This is the first 4G/3G mobile hot-spot router from the networking vendor, which up to now has been better known for making regular-size networking devices, such as the R6300 802.11ac router. The Zing is, for now, available only from Sprint, and Sprint's 4G LTE network is to some extent still in its infancy, both in terms of coverage and speed.
That aside, the new mobile router is one of the most advanced I've seen that comes with an interactive touch screen, a robust Web interface, and a mobile app for managing and monitoring it. In addition to supporting both 3G and 4G networks, it includes GPS functionality and a long-lasting battery, all housed in a solid and sturdy body.
In my testing around the San Francisco Bay Area, where Sprint hasn't officially launched its 4G LTE network, the Zing's performance was quite impressive. Much better than that of the similar Sprint MiFi 500 LTE from Novatel Wireless.
The device costs exactly the same as the MiFi 500 LTE, at $50 after mail-in rebate (a two-year contract required) and comes with the same three data plans of 3GB, 6GB, and 12GB costing $35, $50, and $80 per month, respectively. And this means there's no reason you shouldn't pick it over the Novatel counterpart.
Whether or not you should pick it over hot spots from other carriers, however, depends entirely on if you're happy with Sprint's current 4G LTE coverage. If you are, then for now the Netgear Zing is easily the best option if you want to bring fast Internet access to up to 10 mobile Wi-Fi-enabled devices at a time when you're out and about.

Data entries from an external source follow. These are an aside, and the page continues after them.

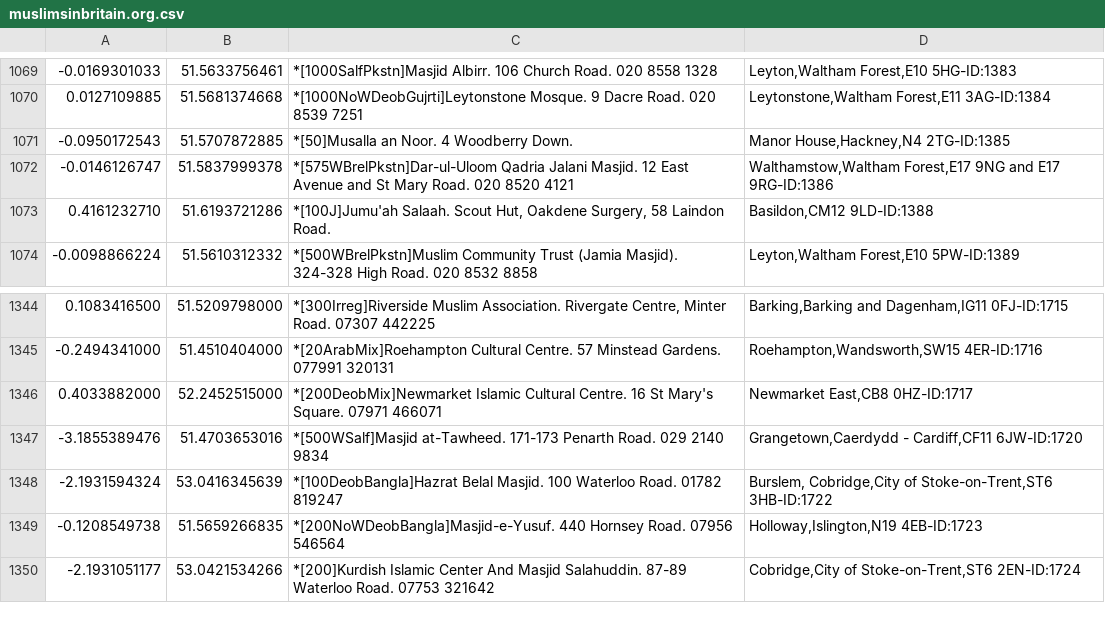
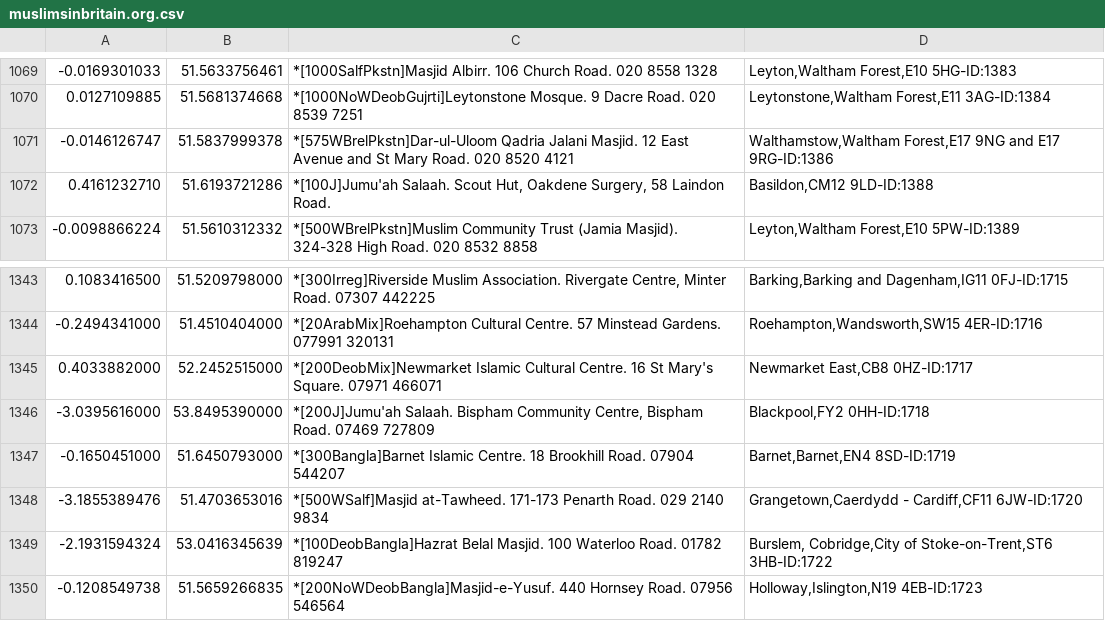
Before and after one commit to falah-club/UK-Mosques, a CSV file: muslimsinbritain.org.csv, drawn as a sheet; only a part is shown, gaps mark what is left out; the shorter side is filled out with more unchanged rows; removed rows and columns are numbered as before the commit, all else as after; the diff names each change by its address in the sheet, - before the commit and + after, or states it on an @@ line.

```diff
--- a/muslimsinbritain.org.csv
+++ b/muslimsinbritain.org.csv
-row 1071: -0.0950172543 | 51.5707872885 | *[50]Musalla an Noor. 4 Woodberry Down. | Manor House,Hackney,N4 2TG-ID:1385
+row 1346: -3.0395616000 | 53.8495390000 | *[200J]Jumu'ah Salaah. Bispham Community Centre, Bispham Road. 07469 727809 | Blackpool,FY2 0HH-ID:1718
+row 1347: -0.1650451000 | 51.6450793000 | *[300Bangla]Barnet Islamic Centre. 18 Brookhill Road. 07904 544207 | Barnet,Barnet,EN4 8SD-ID:1719
```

A little large but thin and very sturdy
Measuring 2.7 inches by 4.3 inches by 0.6 inch, the Zing is quite large compared with other hot spots such as the MiFi 500 LTE or the AT&T MiFi Liberate, but it's thin and small enough to be carried around easily. The device is also very sturdy, and feels very solid in the hand despite being made mostly of plastic.
On one side, it has two ports to support external antennas, a SIM card slot that support micro-SIM, and a Micro-USB port for charging with the included power adapter. You can also charge the device via a computer's USB port, and in this case it can also be used as a tethered modem to provide Internet access to the host computer. This is a good feature if your computer doesn't support Wi-Fi.

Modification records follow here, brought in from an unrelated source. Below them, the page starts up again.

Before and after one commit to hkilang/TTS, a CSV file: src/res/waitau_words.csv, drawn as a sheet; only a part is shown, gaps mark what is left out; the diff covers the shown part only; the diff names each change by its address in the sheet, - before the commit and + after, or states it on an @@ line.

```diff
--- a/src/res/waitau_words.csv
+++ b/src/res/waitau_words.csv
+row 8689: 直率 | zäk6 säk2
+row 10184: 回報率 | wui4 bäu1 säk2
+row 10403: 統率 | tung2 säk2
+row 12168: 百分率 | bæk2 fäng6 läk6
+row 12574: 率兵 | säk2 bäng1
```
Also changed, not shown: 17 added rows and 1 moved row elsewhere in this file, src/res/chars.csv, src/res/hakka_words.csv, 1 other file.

On the opposite side, there's a power button that you can press and hold to turn the device on or off, or press just once to wake it up from sleep mode. The device took exactly 30 seconds to boot fully boot up and be ready to provide Internet access.

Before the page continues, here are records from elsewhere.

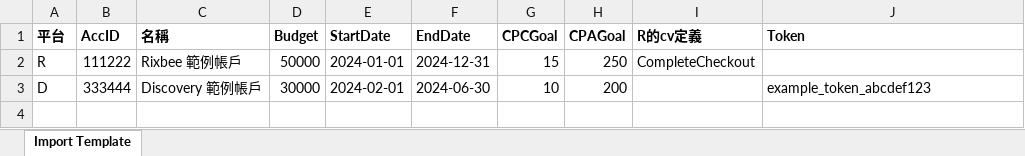
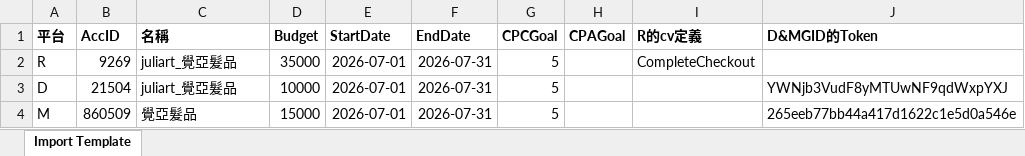
Before and after one commit to popin-tech/r_bulk_upload, an Excel workbook: static/bh_import_template.xlsx, sheet Import Template, drawn as a sheet; values as stored, in another font and other column widths than the file's, no borders; the diff names each change by its address in the sheet, - before the commit and + after, or states it on an @@ line.

Commit message:
fix(bh): 更新 D 與 MGID 共用 Token 範本欄位

```diff
--- a/static/bh_import_template.xlsx (sheet Import Template)
+++ b/static/bh_import_template.xlsx (sheet Import Template)
-J1: Token
+J1: D&MGID的Token
-B2 (AccID): 111222
+B2 (AccID): 9269
-C2 (名稱): Rixbee 範例帳戶
+C2 (名稱): juliart_覺亞髮品
-D2 (Budget): 50000
+D2 (Budget): 35000
-E2 (StartDate): 2024-01-01
+E2 (StartDate): 2026-07-01
-F2 (EndDate): 2024-12-31
+F2 (EndDate): 2026-07-31
-G2 (CPCGoal): 15
+G2 (CPCGoal): 5
-H2 (CPAGoal): 250
+H2 (CPAGoal): (empty)
-B3 (AccID): 333444
+B3 (AccID): 21504
-C3 (名稱): Discovery 範例帳戶
+C3 (名稱): juliart_覺亞髮品
-D3 (Budget): 30000
+D3 (Budget): 10000
-E3 (StartDate): 2024-02-01
+E3 (StartDate): 2026-07-01
-F3 (EndDate): 2024-06-30
+F3 (EndDate): 2026-07-31
-G3 (CPCGoal): 10
+G3 (CPCGoal): 5
-H3 (CPAGoal): 200
+H3 (CPAGoal): (empty)
-J3 (D&MGID的Token): example_token_abcdef123
+J3 (D&MGID的Token): YWNjb3VudF8yMTUwNF9qdWxpYXJ
+row 4: M | 860509 | 覺亞髮品 | 15000 | 2026-07-01 | 2026-07-31 | 5 |  |  | 265eeb77bb44a417d1622c1e5d0a546e
```
Also changed, not shown: 3 other files.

The Zing's bottom opens up to reveal the battery bay, which holds a 2,500mAh lithum ion battery. This battery is more powerful than the MiFi 500 LTE's, and it's needed to power something the Zing has that the MiFi doesn't: a 2.4-inch LCD resistive color touch screen on top.
Full-access touch screen, robust Web interface, and a capable mobile app